DIRECTIONS ::
Return the lines below that contain the word "after".

Revision comparison data ::
=== Section Start ===

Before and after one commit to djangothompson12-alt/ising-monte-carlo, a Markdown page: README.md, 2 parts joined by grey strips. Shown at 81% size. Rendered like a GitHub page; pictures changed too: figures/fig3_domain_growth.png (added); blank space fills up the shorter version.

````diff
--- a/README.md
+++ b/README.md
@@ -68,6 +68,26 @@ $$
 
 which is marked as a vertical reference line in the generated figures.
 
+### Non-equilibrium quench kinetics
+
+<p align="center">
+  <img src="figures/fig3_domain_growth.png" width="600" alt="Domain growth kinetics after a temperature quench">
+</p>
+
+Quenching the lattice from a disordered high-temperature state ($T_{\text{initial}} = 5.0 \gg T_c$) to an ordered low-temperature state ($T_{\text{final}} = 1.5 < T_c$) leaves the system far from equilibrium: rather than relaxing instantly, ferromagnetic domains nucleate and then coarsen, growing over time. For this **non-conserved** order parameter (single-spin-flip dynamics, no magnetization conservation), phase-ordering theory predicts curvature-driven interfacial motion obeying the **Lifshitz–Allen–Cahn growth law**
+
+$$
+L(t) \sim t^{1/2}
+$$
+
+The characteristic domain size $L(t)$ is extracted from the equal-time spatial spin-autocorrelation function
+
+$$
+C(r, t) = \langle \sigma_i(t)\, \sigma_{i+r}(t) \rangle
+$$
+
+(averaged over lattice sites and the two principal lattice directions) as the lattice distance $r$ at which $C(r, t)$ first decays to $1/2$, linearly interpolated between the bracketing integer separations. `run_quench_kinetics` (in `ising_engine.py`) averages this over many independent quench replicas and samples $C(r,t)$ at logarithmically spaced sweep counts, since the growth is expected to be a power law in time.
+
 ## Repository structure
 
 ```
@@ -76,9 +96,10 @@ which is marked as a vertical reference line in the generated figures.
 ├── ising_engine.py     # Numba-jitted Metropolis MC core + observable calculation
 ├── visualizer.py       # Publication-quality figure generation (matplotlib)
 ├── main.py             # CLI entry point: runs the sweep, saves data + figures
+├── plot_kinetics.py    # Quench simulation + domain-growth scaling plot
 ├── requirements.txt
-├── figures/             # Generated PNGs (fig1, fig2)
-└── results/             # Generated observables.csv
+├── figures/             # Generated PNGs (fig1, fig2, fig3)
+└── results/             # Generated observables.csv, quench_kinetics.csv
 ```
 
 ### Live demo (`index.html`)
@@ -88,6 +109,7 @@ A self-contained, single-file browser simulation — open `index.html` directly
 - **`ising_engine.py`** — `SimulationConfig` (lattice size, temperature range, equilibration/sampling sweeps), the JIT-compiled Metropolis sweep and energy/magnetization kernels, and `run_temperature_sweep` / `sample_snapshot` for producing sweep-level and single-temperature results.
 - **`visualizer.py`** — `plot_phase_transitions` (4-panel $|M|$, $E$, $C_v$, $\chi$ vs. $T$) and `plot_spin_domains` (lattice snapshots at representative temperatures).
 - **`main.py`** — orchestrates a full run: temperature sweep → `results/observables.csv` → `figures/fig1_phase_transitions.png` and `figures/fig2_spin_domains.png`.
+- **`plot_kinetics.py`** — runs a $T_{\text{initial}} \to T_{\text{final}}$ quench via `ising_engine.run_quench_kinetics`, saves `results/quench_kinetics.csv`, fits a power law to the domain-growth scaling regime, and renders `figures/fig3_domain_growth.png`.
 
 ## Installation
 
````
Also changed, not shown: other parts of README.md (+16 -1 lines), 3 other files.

=== Section End ===
=== Section Start ===

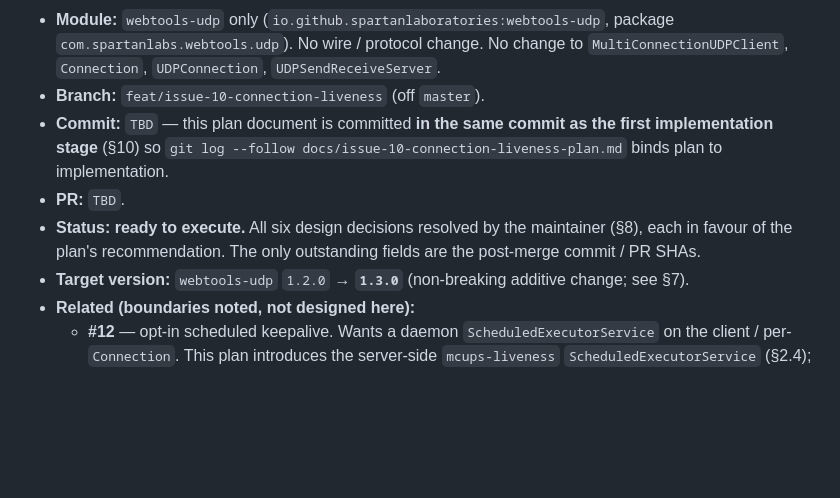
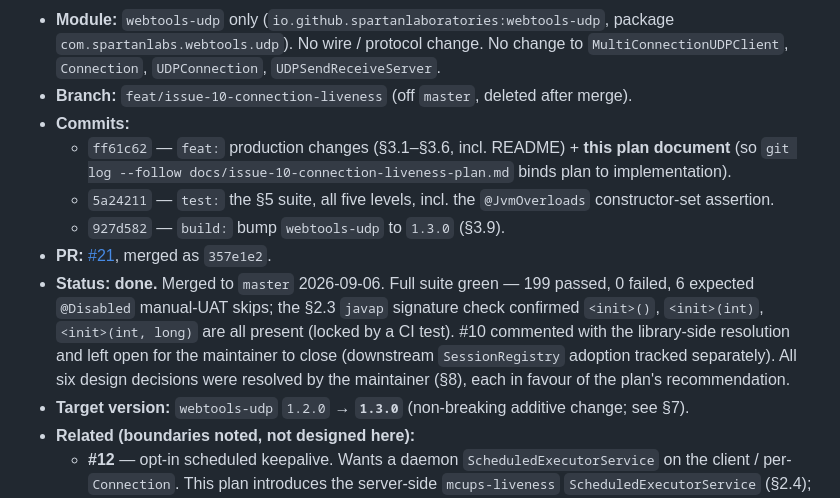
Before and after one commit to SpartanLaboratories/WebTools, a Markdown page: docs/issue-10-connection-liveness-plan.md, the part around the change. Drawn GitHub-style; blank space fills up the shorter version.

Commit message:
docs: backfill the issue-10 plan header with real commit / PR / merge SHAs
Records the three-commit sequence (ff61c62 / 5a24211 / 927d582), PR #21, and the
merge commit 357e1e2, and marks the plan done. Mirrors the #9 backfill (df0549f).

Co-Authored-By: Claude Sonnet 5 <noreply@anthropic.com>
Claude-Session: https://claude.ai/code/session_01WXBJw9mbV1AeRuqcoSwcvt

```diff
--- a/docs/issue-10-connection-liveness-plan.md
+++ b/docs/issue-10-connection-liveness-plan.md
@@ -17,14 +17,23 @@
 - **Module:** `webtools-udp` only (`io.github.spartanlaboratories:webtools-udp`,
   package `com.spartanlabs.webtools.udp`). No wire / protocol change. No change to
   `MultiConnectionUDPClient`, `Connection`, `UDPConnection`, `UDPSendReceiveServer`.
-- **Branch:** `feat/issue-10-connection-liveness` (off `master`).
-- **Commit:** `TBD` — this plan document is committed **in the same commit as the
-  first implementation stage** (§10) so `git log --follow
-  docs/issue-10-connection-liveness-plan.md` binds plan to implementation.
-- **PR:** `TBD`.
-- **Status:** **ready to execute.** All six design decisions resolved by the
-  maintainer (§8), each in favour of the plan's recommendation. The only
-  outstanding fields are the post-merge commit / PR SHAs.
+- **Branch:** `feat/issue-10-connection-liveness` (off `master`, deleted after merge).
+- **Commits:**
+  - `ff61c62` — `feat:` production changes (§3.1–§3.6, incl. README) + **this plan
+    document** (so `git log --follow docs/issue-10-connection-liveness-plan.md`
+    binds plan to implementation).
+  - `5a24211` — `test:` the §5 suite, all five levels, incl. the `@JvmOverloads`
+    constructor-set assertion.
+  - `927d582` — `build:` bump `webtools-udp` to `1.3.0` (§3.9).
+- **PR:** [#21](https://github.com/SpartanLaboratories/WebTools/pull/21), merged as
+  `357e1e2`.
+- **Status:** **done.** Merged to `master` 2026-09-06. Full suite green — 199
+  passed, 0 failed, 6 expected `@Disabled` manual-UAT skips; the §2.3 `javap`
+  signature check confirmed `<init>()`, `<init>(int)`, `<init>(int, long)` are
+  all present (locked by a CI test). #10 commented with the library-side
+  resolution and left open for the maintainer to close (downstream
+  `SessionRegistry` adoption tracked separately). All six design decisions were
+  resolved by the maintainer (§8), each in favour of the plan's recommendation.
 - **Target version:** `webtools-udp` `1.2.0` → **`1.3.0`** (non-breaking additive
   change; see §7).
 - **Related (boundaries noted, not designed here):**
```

=== Section End ===

SOLUTION TO THE EXERCISE ::
Before and after one commit to djangothompson12-alt/ising-monte-carlo, a Markdown page: README.md, 2 parts joined by grey strips. Shown at 81% size. Rendered like a GitHub page; pictures changed too: figures/fig3_domain_growth.png (added); blank space fills up the shorter version.
+  <img src="figures/fig3_domain_growth.png" width="600" alt="Domain growth kinetics after a temperature quench">
Before and after one commit to SpartanLaboratories/WebTools, a Markdown page: docs/issue-10-connection-liveness-plan.md, the part around the change. Drawn GitHub-style; blank space fills up the shorter version.
+- **Branch:** `feat/issue-10-connection-liveness` (off `master`, deleted after merge).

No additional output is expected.